This is because spending more time with those you already know in social settings will allow you to meet other people they know too.
5. Take That Class You Always Wanted To.
We all have skills we dream of having but never take the leap to develop, whether due to lack of finances or time, or fear of failure. However, investing in yourself is a great way to build confidence and acquire new skills.
Taking on a new challenge is never easy, but the most interesting people in the world have that in common; they took on great challenges. Whether you want to learn an instrument or a new language, pursuing your dreams and learning the skills you always wished you had is an excellent way to meet like-minded people who share your interests.
It’s also a fantastic way to build your confidence and gather more interesting stories in your life. By doing challenging things, we learn more about ourselves and the world around us, and we develop more empathy for others who are also struggling with something.

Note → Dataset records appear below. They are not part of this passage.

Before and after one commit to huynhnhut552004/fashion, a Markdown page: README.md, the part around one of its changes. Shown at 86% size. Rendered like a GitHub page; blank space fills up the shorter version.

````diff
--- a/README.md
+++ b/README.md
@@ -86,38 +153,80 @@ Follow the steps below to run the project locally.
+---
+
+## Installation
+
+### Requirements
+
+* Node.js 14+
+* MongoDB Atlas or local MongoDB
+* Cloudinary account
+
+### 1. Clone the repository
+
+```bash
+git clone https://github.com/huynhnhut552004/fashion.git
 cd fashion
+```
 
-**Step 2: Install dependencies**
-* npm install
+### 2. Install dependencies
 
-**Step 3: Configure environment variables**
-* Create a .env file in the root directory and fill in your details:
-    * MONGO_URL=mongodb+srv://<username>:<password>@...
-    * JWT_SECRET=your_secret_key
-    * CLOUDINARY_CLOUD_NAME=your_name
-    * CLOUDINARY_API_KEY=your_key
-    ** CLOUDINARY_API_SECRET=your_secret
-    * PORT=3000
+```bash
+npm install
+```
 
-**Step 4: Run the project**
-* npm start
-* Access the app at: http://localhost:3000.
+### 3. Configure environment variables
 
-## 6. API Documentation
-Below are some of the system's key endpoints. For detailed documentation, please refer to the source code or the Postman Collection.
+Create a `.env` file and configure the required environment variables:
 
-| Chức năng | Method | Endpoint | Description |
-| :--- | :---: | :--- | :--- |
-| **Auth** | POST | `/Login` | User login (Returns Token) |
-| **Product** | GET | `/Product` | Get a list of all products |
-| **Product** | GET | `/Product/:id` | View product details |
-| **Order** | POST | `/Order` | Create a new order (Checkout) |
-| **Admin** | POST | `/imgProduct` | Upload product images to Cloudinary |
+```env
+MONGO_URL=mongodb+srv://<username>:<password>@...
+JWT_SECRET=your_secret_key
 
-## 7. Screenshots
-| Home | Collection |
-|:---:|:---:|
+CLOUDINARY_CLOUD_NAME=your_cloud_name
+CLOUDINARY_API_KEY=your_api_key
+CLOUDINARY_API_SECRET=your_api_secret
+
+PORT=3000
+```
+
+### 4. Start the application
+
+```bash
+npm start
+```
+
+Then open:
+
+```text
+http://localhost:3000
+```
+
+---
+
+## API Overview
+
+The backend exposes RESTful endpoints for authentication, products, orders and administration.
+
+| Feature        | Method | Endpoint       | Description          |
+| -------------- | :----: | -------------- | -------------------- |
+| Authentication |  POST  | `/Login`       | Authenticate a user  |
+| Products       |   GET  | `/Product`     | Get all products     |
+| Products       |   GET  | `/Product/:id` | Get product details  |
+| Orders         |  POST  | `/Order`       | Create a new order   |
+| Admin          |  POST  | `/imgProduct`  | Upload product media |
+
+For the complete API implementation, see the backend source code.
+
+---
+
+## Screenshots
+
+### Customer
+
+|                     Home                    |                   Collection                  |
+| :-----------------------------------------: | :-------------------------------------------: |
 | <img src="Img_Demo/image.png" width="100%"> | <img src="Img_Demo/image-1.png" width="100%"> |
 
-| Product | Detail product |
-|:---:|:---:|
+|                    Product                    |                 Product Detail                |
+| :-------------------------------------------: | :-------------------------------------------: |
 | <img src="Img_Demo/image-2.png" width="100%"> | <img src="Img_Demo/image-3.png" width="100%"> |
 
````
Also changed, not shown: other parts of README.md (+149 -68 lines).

Plus, we can learn valuable skills that other people find interesting.
6. Work on Your Small Talk Skills.
Small talk can get a bad rap because it can seem pointless to talk about the weather or how slow the train is running today, but it’s the small step that needs to be taken for deeper conversations to ever be possible. To make yourself and your conversation partner feel more at ease, and therefore more likely to engage in a longer conversation, work on small talk topics and questions that you feel comfortable with.

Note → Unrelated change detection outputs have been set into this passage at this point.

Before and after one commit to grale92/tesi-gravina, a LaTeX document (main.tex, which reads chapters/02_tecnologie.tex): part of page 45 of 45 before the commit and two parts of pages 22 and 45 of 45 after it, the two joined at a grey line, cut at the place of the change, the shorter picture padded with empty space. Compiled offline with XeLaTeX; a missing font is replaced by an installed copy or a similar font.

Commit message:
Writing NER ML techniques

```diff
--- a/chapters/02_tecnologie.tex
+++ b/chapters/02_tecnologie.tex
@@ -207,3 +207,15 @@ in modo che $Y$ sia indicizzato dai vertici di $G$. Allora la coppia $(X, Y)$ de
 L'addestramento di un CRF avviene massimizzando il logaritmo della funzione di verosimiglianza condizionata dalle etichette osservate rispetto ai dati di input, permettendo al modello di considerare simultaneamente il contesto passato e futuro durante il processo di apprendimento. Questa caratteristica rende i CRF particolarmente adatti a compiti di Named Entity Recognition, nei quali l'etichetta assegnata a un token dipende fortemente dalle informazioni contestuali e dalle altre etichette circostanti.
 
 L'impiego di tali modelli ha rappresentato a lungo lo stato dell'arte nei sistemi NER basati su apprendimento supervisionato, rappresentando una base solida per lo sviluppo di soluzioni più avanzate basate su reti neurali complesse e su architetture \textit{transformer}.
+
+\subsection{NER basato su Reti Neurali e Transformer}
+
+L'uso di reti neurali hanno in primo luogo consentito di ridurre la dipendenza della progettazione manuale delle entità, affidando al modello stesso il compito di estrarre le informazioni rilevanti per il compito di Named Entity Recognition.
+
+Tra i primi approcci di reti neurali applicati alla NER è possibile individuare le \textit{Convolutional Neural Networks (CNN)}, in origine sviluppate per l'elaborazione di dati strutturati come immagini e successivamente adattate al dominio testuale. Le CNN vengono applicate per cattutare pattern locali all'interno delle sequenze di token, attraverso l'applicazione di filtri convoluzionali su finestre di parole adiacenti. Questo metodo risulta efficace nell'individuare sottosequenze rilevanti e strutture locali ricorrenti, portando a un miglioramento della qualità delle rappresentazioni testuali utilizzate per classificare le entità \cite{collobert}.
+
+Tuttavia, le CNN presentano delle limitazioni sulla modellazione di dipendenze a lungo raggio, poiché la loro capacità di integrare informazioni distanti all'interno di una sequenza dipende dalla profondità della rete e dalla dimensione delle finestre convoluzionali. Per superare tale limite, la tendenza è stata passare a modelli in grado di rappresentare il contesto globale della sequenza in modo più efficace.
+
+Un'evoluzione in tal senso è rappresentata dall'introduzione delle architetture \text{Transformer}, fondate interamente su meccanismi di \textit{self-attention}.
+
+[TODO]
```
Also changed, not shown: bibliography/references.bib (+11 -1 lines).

Small talk is also an important step in deciding whether you like the person you’re speaking to beyond superficial assumptions made from their appearance. You can tell if someone is open and friendly or perhaps closed off by having a bit of small talk. You can also detect if someone can become mean or hostile by their attitude and manner of speaking.
To develop your small talk skills, focus on amicable questions like “What drew you to the line of work you’re in?” or chat politely about events happening in the location you’re in. A topic to avoid is someone’s appearance, which can be too personal for most first-time encounters. Common topics like the weather, the place you’re in, or the late public transport you’re waiting for are all fair game.

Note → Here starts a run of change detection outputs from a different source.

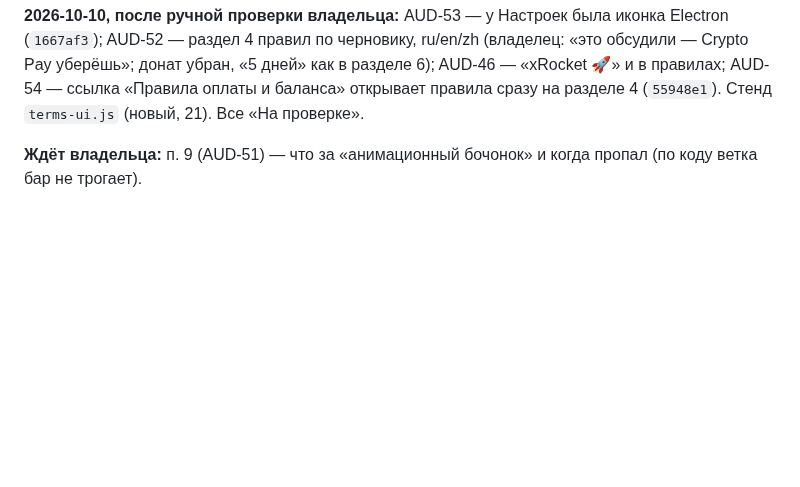
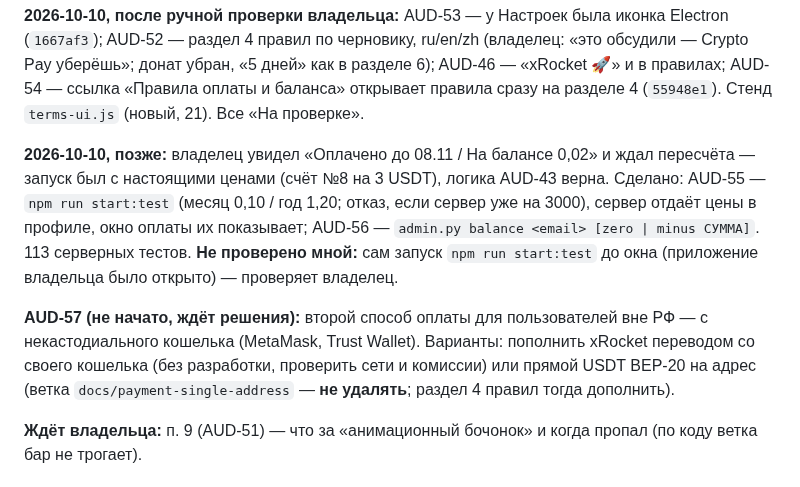
Before and after one commit to t311311311/audiator, a Markdown page: docs/NEXT-CHAT.md, the part around the change. Drawn GitHub-style; blank space fills up the shorter version.

Commit message:
docs(AUD-14): the test with real prices explained; AUD-55, AUD-56 done, AUD-57 waits for a decision
Co-Authored-By: Claude Opus 5.5 <noreply@anthropic.com>

```diff
--- a/docs/NEXT-CHAT.md
+++ b/docs/NEXT-CHAT.md
@@ -31,6 +31,17 @@
 правил по черновику, ru/en/zh (владелец: «это обсудили — Crypto Pay уберёшь»; донат убран, «5 дней» как в разделе 6);
 AUD-46 — «xRocket 🚀» и в правилах; AUD-54 — ссылка «Правила оплаты и баланса» открывает правила сразу на разделе 4
 (`55948e1`). Стенд `terms-ui.js` (новый, 21). Все «На проверке».
+
+**2026-10-10, позже:** владелец увидел «Оплачено до 08.11 / На балансе 0,02» и ждал пересчёта — запуск был с настоящими
+ценами (счёт №8 на 3 USDT), логика AUD-43 верна. Сделано: AUD-55 — `npm run start:test` (месяц 0,10 / год 1,20; отказ,
+если сервер уже на 3000), сервер отдаёт цены в профиле, окно оплаты их показывает; AUD-56 — `admin.py balance <email>
+[zero | minus СУММА]`. 113 серверных тестов. **Не проверено мной:** сам запуск `npm run start:test` до окна (приложение
+владельца было открыто) — проверяет владелец.
+
+**AUD-57 (не начато, ждёт решения):** второй способ оплаты для пользователей вне РФ — с некастодиального кошелька
+(MetaMask, Trust Wallet). Варианты: пополнить xRocket переводом со своего кошелька (без разработки, проверить сети и
+комиссии) или прямой USDT BEP-20 на адрес (ветка `docs/payment-single-address` — **не удалять**; раздел 4 правил тогда
+дополнить).
 
 **Ждёт владельца:** п. 9 (AUD-51) — что за «анимационный бочонок» и когда пропал (по коду ветка бар не трогает).
 
```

7. Be True to Yourself.
We often get caught up worrying about whether other people like us and trying to find ways to impress them, while completely forgetting the most important part; whether or not we like them. It’s not a one-way street in any relationship, and you should never be the only one seeking approval in any social situation.
By remembering that you get to decide if you like someone too and whether they are worth your time, you can take a lot of pressure off your shoulders, especially if you are a bit of a people pleaser. Social situations can be exhausting if you feel like you have to constantly work for other people’s approval and find ways to make them like you.
Holding onto your natural right to decide whether or not you like someone can prevent you from wasting your energy on second-guessing everything you do and allow you to invest your energy in having a good time.
8. Balance Your Social Life and Alone Time.
Those who struggle with socializing are generally on the introverted side, which means our alone time is precious. It’s not just precious because we enjoy it, but because it nurtures us. Introverted people love to delve deeply into our world, our interests, and our own company.
If you resonate with these statements, remember to come back into your comfort zone after adventuring out of it to refresh your emotional and psychological energy reserves. Balancing your need to spend time in your own company with the relationships you want to forge in your life will help you be more energized to give 100% when you are in social settings because you’ve refueled yourself first.
Biologically speaking, the heart has to feed itself before it can feed the rest of the body, and this is true for people too. Make sure you feed your own heart and mind before you try to feed other people’s souls.